- About this task
As the answer, give a copy of each line below that includes the word "changed".

☆ ☆ ☆ ☆ ☆ ☆ ☆

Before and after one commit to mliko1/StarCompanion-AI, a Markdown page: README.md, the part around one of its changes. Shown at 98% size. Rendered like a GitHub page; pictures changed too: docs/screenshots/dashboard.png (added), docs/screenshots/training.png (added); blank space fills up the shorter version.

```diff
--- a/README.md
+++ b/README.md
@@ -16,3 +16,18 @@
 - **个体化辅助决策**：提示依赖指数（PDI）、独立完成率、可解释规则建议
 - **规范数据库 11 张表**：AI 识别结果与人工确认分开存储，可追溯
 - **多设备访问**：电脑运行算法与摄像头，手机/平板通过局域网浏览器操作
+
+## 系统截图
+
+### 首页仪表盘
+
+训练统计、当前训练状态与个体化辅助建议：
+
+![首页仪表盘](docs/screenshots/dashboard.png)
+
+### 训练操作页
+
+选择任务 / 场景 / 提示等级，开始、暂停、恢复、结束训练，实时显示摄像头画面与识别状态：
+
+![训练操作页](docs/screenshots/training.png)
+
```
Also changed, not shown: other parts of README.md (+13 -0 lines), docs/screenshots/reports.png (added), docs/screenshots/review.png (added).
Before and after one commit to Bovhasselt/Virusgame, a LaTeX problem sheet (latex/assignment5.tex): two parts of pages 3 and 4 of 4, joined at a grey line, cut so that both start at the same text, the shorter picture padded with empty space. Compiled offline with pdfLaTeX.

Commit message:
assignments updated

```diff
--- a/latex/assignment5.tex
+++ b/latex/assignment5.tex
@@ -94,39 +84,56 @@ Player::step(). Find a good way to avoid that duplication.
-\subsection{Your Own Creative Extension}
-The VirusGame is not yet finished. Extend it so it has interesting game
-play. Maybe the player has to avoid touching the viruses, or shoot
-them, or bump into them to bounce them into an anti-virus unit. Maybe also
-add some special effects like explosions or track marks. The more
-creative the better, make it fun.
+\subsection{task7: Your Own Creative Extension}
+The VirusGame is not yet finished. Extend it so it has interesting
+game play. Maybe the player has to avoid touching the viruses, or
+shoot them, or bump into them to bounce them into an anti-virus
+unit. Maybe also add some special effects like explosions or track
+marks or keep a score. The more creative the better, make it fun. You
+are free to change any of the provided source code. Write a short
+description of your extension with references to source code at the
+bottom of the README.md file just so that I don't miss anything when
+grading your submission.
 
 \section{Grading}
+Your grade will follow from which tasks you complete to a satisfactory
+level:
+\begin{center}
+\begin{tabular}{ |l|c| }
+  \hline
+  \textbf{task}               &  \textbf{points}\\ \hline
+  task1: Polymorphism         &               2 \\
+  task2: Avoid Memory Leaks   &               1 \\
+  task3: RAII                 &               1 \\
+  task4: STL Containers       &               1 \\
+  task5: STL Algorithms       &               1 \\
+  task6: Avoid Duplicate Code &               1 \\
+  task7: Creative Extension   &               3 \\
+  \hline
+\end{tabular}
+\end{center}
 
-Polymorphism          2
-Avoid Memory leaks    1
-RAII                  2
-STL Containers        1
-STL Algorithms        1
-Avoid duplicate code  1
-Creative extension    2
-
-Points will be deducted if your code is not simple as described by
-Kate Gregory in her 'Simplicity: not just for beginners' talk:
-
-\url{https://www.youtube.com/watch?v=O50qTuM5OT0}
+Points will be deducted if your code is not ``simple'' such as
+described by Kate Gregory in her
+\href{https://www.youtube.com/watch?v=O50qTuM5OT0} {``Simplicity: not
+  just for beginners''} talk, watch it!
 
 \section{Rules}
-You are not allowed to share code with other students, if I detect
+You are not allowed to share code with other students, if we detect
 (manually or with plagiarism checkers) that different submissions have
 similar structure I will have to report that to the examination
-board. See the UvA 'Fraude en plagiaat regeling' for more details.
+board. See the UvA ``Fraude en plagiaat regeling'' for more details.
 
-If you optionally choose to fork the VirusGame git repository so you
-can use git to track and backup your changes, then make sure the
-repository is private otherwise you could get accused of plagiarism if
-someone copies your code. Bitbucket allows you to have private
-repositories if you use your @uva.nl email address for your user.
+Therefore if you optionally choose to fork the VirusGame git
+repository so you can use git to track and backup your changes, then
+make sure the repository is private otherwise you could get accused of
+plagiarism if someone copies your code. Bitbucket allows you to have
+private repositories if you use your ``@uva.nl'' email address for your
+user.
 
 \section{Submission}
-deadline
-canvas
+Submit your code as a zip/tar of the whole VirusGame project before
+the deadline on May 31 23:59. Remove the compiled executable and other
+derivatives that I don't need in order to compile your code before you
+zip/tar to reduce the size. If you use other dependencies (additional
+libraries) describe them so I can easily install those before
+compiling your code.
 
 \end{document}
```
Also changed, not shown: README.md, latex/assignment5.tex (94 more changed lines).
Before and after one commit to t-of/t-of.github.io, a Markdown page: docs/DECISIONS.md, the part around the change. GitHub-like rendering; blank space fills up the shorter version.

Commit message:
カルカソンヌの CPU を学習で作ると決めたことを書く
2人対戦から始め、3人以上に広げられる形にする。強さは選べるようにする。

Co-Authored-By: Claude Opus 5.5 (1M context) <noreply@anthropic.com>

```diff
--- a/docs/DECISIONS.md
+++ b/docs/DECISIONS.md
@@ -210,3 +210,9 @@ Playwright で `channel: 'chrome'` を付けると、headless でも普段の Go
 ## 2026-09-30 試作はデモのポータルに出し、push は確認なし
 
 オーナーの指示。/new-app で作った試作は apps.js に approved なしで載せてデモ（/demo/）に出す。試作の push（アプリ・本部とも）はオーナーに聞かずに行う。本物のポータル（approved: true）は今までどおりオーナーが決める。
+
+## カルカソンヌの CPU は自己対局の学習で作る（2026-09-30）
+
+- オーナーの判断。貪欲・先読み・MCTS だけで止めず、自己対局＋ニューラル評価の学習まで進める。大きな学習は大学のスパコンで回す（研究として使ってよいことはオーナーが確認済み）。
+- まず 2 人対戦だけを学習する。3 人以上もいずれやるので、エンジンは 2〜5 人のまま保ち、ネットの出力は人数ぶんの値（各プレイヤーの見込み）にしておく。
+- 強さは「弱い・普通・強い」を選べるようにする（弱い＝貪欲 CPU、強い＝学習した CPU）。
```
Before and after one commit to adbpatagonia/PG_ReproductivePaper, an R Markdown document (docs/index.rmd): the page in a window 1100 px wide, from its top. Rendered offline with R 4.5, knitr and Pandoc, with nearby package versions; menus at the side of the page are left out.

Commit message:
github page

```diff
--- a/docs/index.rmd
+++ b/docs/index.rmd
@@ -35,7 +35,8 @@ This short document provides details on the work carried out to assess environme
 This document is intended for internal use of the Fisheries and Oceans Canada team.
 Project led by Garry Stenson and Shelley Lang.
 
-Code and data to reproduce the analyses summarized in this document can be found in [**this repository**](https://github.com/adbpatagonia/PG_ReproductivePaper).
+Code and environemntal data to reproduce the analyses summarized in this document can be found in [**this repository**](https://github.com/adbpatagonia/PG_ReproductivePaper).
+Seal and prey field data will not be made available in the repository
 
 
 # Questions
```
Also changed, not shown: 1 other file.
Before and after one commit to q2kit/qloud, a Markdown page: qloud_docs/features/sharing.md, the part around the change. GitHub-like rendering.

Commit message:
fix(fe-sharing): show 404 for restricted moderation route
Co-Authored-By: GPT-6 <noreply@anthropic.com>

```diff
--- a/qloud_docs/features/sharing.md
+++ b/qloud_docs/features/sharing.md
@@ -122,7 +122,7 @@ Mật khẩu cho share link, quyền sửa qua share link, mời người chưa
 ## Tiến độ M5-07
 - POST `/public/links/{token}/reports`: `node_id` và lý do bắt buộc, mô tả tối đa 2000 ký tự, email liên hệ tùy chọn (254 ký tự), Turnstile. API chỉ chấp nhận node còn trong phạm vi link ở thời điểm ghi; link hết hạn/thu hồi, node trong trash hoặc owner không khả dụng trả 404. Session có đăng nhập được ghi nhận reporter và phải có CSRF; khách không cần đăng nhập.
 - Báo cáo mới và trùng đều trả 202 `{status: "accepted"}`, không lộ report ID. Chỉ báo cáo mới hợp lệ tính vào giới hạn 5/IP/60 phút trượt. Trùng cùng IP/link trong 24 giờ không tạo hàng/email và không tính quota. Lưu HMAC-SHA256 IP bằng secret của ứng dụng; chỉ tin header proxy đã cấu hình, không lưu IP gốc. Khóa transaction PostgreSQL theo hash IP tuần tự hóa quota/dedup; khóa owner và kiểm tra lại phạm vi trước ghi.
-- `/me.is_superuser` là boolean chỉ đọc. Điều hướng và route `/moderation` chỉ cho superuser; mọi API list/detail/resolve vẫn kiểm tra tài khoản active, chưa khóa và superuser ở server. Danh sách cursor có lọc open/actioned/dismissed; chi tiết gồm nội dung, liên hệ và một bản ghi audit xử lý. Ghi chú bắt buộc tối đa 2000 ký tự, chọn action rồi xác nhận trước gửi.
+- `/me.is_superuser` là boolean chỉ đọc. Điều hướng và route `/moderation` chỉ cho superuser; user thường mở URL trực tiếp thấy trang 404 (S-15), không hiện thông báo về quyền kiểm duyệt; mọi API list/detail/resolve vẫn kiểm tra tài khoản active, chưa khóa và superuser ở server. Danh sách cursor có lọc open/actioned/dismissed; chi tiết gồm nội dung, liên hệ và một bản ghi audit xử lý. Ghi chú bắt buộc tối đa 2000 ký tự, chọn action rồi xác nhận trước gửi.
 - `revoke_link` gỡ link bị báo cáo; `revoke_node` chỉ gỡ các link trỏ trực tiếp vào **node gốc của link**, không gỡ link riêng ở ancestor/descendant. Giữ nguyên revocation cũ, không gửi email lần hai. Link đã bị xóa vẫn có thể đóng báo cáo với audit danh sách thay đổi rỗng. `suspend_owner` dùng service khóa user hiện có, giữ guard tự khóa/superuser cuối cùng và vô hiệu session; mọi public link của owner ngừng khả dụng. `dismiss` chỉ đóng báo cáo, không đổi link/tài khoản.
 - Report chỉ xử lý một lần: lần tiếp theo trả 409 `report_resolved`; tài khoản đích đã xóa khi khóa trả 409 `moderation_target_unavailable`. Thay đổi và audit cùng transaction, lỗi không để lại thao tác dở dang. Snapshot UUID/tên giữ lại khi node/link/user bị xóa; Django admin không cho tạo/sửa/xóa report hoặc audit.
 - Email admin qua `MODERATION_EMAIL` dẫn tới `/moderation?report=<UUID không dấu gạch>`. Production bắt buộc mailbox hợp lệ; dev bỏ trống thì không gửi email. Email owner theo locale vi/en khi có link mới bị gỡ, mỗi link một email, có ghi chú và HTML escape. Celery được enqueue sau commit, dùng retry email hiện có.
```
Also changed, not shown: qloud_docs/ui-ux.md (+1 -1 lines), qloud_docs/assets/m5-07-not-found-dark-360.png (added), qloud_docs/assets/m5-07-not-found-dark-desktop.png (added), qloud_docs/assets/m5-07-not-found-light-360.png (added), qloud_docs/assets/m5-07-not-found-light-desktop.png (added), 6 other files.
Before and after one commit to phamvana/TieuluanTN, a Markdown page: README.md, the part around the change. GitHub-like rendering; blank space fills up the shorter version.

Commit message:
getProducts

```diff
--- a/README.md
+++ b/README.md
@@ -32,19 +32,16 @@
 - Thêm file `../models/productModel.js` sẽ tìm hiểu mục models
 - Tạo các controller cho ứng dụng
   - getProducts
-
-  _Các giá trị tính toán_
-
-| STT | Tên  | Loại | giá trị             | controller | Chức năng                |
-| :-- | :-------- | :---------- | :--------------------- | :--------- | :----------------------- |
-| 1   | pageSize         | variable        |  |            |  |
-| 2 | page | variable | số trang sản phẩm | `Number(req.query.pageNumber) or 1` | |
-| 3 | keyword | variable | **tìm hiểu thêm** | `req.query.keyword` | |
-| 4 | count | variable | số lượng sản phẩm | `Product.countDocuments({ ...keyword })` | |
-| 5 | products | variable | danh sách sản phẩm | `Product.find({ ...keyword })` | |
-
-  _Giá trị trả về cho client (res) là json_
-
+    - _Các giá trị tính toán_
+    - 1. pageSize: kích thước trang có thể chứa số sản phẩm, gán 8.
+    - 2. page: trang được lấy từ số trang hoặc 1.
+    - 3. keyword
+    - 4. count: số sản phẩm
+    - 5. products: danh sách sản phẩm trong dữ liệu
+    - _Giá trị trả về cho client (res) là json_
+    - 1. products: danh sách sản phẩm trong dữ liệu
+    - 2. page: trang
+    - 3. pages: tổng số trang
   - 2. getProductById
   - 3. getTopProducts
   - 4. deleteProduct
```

☆ ☆ ☆ ☆ ☆ ☆ ☆

- Result of this task
Before and after one commit to mliko1/StarCompanion-AI, a Markdown page: README.md, the part around one of its changes. Shown at 98% size. Rendered like a GitHub page; pictures changed too: docs/screenshots/dashboard.png (added), docs/screenshots/training.png (added); blank space fills up the shorter version.
Also changed, not shown: other parts of README.md (+13 -0 lines), docs/screenshots/reports.png (added), docs/screenshots/review.png (added).
Also changed, not shown: README.md, latex/assignment5.tex (94 more changed lines).
Also changed, not shown: 1 other file.
Also changed, not shown: qloud_docs/ui-ux.md (+1 -1 lines), qloud_docs/assets/m5-07-not-found-dark-360.png (added), qloud_docs/assets/m5-07-not-found-dark-desktop.png (added), qloud_docs/assets/m5-07-not-found-light-360.png (added), qloud_docs/assets/m5-07-not-found-light-desktop.png (added), 6 other files.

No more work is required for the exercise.